Source data:
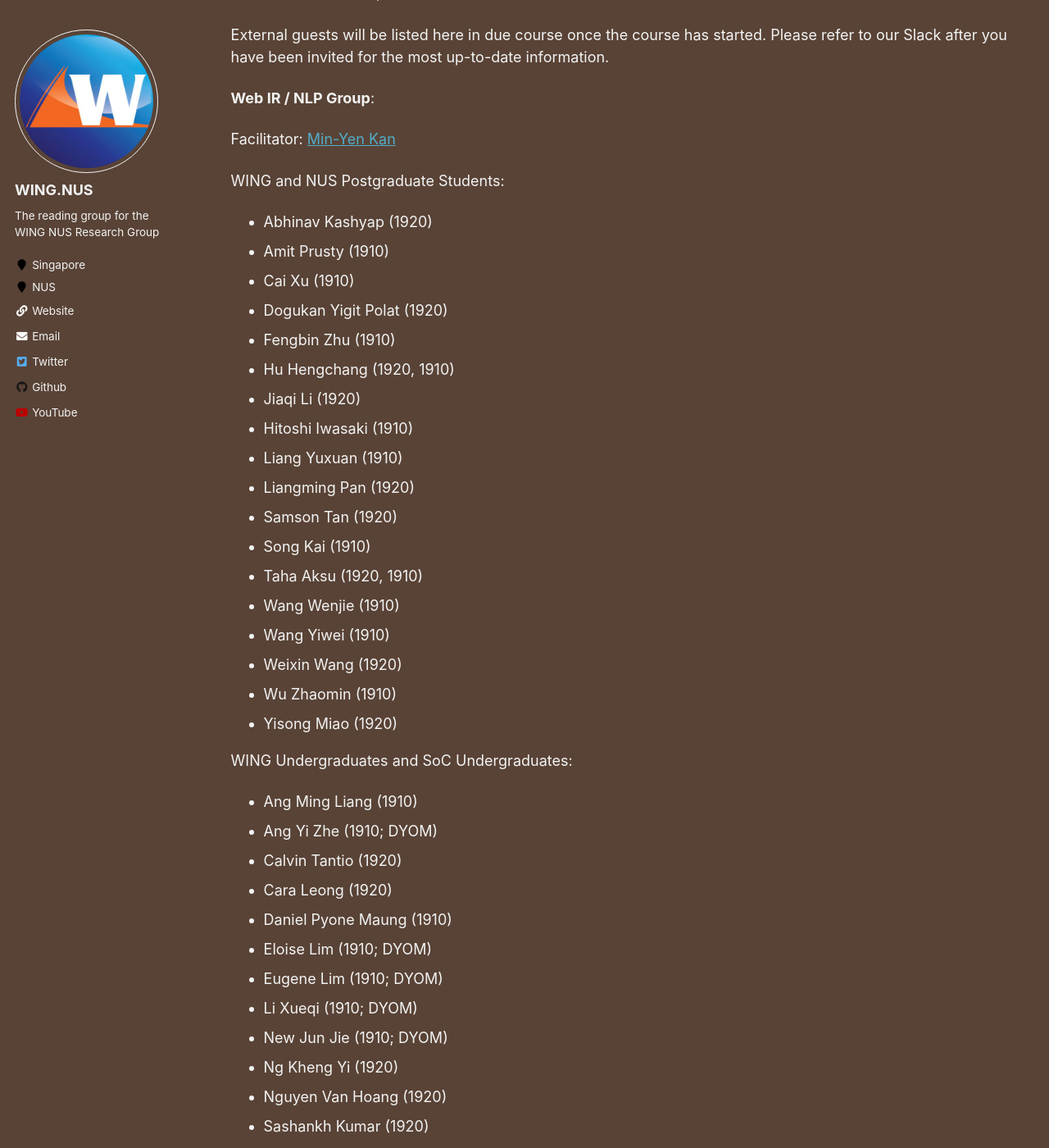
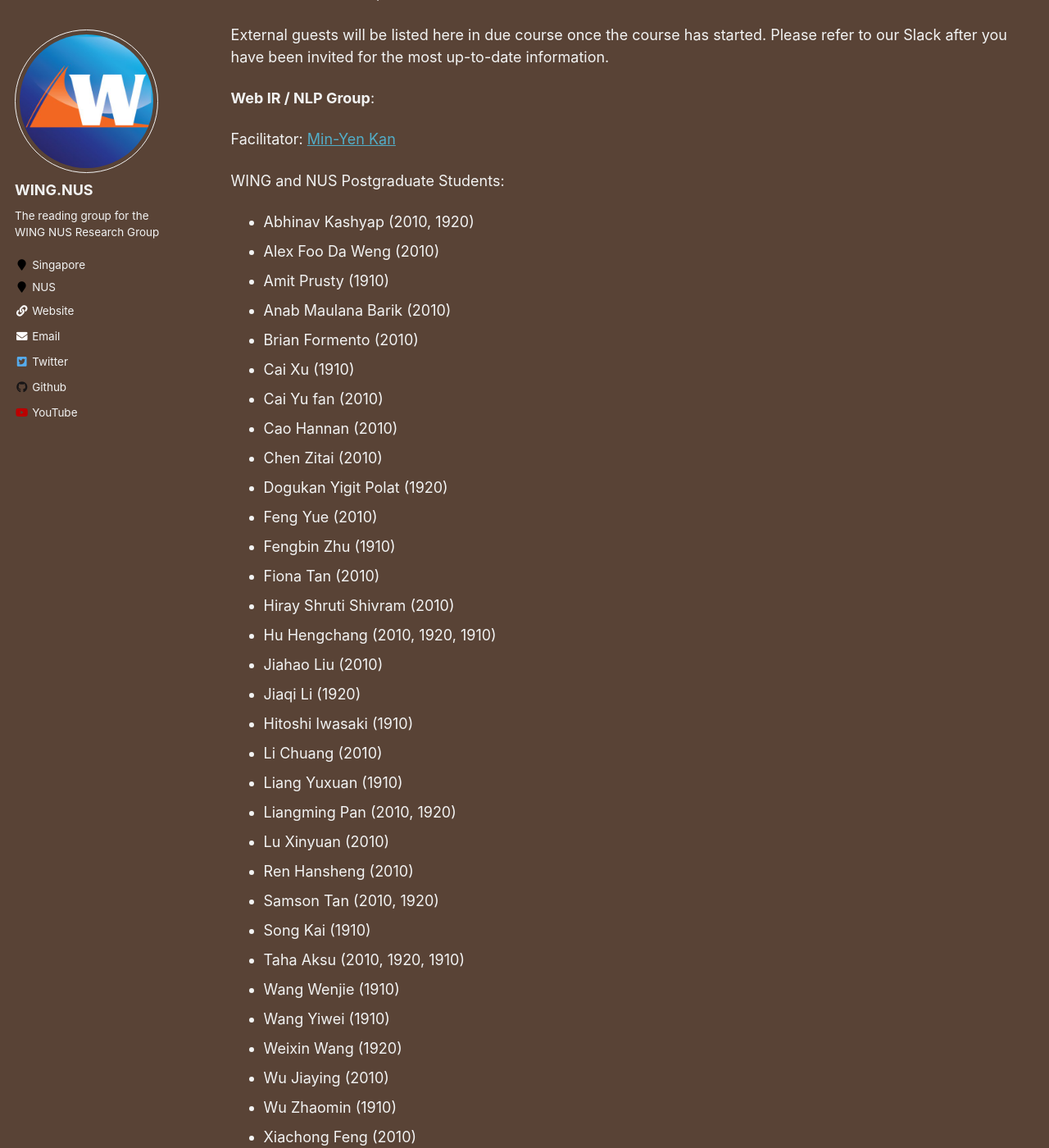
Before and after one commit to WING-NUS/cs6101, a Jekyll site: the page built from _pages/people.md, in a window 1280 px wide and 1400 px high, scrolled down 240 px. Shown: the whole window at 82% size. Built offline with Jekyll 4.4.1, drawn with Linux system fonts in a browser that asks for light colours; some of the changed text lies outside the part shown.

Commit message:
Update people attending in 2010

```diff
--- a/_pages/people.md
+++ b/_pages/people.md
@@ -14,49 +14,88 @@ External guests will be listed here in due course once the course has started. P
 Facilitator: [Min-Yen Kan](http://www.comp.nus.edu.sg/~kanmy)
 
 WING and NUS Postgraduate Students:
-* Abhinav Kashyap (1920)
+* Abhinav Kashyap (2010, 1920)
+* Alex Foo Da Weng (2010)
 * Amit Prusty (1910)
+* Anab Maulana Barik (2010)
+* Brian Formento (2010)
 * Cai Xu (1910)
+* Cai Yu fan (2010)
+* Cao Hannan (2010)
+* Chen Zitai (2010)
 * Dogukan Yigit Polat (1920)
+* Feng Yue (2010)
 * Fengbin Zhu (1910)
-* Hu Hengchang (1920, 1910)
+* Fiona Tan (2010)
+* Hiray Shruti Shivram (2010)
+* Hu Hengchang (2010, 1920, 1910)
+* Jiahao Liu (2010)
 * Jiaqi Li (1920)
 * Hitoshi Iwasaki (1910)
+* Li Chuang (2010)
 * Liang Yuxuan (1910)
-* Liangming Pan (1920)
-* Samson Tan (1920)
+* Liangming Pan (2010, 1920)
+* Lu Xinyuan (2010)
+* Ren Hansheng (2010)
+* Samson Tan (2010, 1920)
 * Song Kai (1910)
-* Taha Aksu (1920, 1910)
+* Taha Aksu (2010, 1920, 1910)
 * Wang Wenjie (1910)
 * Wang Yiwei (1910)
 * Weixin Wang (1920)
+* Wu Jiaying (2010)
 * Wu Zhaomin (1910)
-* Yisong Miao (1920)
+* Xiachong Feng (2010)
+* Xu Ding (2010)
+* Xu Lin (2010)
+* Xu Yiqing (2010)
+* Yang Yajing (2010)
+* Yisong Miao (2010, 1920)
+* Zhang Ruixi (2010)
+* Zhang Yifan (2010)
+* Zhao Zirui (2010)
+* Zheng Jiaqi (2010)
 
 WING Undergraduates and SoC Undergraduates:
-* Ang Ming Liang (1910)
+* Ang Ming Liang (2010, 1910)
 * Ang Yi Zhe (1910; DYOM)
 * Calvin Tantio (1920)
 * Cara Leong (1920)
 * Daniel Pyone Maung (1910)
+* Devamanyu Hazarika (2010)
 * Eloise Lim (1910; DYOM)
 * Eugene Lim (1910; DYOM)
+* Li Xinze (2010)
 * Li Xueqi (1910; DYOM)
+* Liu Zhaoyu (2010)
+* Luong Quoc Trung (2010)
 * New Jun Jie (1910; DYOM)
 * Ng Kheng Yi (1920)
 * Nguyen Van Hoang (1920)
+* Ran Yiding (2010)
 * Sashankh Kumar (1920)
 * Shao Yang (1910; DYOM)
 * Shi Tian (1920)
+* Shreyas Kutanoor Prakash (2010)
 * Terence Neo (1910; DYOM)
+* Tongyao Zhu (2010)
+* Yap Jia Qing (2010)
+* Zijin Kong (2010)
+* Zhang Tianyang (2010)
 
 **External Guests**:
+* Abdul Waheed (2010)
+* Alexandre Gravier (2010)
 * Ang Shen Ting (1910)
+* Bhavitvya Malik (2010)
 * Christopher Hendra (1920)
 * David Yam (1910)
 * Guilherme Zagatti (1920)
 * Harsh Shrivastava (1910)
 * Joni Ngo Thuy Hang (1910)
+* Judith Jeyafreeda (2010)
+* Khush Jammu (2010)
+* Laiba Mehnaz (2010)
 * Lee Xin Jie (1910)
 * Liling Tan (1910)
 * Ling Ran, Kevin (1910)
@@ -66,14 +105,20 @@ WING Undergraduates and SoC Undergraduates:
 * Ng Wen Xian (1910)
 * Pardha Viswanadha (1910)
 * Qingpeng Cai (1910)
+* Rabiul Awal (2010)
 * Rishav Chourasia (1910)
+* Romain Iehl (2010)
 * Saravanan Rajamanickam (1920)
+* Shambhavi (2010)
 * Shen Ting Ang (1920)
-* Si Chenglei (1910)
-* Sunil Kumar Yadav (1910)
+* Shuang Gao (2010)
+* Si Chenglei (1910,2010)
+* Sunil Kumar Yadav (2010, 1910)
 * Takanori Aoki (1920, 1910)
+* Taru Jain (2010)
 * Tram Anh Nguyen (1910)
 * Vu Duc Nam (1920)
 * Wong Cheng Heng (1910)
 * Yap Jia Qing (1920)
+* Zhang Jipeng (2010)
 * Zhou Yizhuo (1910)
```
--
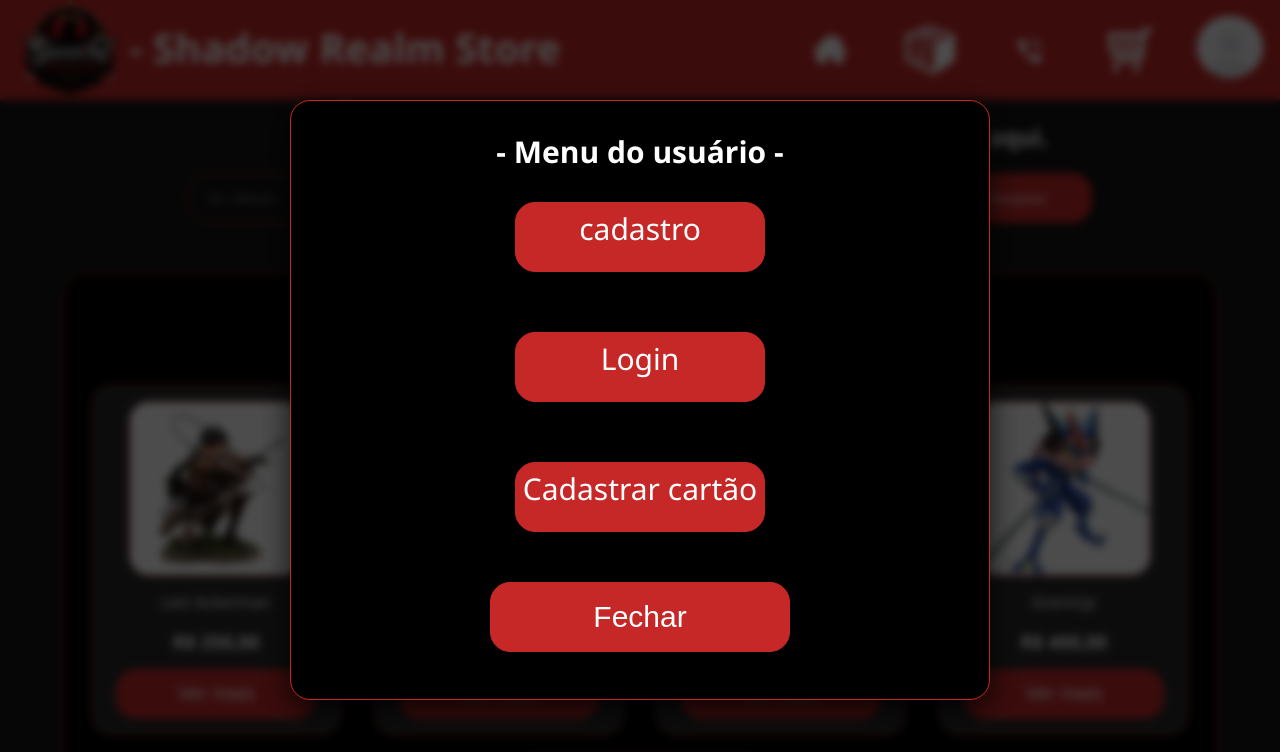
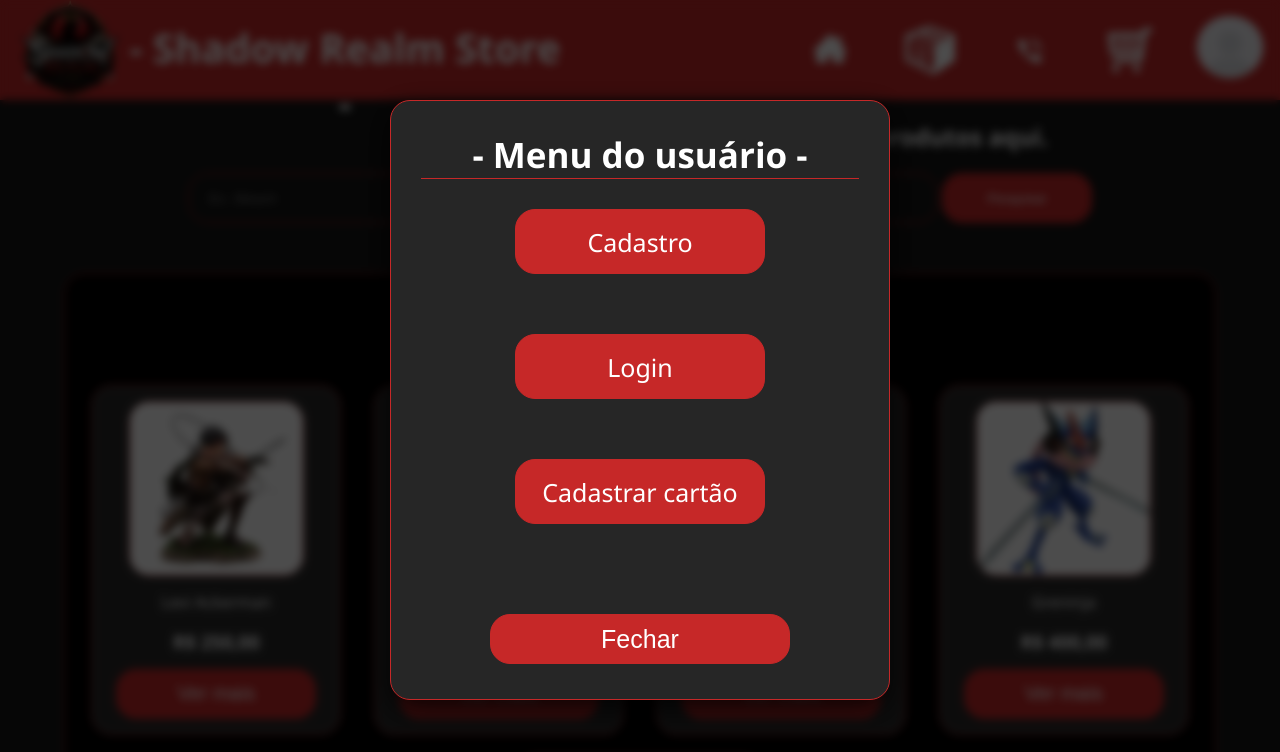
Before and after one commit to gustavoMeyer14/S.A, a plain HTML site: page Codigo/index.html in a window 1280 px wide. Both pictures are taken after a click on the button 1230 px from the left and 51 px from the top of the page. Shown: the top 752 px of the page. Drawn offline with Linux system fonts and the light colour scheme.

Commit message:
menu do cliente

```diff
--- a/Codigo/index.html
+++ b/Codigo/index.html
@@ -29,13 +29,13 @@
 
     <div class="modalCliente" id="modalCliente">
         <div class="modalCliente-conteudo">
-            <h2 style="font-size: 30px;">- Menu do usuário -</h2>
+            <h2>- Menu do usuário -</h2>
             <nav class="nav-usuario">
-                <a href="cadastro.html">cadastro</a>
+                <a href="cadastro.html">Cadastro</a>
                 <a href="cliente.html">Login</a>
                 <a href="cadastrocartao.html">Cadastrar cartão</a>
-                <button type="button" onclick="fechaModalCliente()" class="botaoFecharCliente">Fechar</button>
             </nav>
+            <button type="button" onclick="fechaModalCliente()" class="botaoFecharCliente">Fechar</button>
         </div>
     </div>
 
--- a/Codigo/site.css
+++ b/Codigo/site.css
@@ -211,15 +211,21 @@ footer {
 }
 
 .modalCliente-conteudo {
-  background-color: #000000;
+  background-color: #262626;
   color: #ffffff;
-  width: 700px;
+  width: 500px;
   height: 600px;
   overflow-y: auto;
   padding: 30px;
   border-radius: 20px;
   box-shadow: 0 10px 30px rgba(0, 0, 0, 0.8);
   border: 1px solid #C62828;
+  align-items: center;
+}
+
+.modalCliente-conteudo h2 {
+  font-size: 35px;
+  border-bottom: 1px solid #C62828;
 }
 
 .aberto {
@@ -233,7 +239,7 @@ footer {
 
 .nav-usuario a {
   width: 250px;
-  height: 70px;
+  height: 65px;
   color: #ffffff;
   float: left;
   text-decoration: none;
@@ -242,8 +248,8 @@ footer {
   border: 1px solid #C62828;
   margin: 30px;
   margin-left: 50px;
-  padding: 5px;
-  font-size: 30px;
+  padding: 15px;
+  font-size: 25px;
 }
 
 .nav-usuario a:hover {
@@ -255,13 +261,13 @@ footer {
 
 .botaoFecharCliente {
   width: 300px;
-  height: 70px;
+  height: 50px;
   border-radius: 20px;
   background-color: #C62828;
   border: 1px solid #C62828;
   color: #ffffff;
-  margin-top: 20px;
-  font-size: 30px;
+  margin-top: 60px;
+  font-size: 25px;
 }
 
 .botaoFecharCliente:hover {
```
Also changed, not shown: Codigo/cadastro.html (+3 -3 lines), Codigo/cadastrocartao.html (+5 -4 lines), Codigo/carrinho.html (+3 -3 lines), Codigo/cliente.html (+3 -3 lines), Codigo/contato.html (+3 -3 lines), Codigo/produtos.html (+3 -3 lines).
--
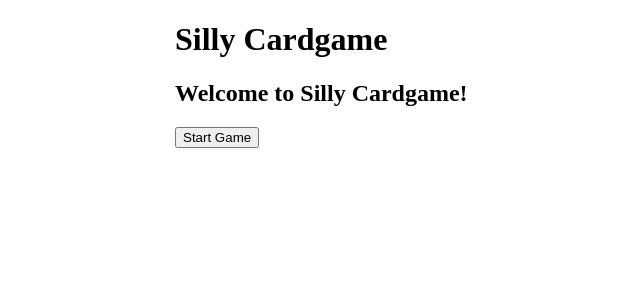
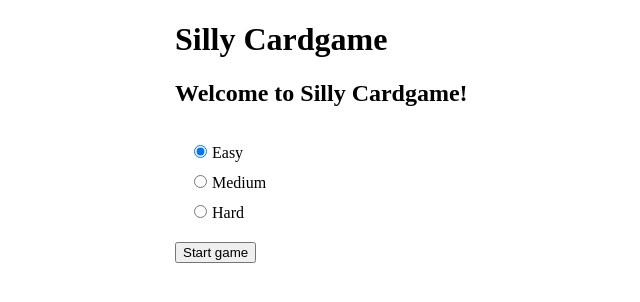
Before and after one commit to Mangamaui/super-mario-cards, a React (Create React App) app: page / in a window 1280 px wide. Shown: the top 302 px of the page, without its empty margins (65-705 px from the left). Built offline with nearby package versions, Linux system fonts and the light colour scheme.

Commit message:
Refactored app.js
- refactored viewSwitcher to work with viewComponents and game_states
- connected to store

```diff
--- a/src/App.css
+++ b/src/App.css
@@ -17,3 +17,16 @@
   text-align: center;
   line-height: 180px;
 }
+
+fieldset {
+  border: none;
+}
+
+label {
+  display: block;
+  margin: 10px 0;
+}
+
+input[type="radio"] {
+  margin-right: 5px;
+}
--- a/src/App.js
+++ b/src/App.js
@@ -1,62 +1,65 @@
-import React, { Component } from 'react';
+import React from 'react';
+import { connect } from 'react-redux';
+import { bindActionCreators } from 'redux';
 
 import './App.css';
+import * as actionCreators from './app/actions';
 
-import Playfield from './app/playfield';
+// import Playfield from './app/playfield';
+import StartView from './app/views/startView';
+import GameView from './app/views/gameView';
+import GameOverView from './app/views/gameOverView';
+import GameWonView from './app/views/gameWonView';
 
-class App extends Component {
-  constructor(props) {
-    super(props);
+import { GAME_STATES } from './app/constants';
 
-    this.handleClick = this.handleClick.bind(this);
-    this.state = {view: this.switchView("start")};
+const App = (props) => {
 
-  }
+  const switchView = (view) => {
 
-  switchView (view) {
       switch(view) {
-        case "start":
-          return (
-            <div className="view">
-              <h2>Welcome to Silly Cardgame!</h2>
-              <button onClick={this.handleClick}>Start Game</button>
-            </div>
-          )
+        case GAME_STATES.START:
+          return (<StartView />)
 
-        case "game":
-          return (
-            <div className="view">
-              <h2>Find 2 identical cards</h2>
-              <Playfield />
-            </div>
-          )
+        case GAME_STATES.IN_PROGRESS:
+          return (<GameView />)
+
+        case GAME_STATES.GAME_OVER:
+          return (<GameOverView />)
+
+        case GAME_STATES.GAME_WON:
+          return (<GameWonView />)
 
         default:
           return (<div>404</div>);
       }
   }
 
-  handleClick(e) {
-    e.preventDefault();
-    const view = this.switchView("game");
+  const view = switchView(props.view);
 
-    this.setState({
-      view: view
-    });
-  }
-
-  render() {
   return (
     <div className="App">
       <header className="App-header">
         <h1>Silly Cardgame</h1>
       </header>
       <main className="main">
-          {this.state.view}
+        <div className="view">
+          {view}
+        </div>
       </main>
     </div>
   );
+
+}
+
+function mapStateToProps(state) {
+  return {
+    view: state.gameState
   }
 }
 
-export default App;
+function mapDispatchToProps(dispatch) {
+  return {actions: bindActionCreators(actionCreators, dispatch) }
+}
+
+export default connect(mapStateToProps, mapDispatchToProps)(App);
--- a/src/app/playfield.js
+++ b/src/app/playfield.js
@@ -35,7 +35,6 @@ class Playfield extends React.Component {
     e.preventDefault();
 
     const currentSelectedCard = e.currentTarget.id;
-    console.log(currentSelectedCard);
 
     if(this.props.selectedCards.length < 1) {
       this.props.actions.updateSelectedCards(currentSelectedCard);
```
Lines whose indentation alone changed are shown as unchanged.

What you need to do: How many of the lines above contain the string "Wang"? Give the number only.

Result of this task: 3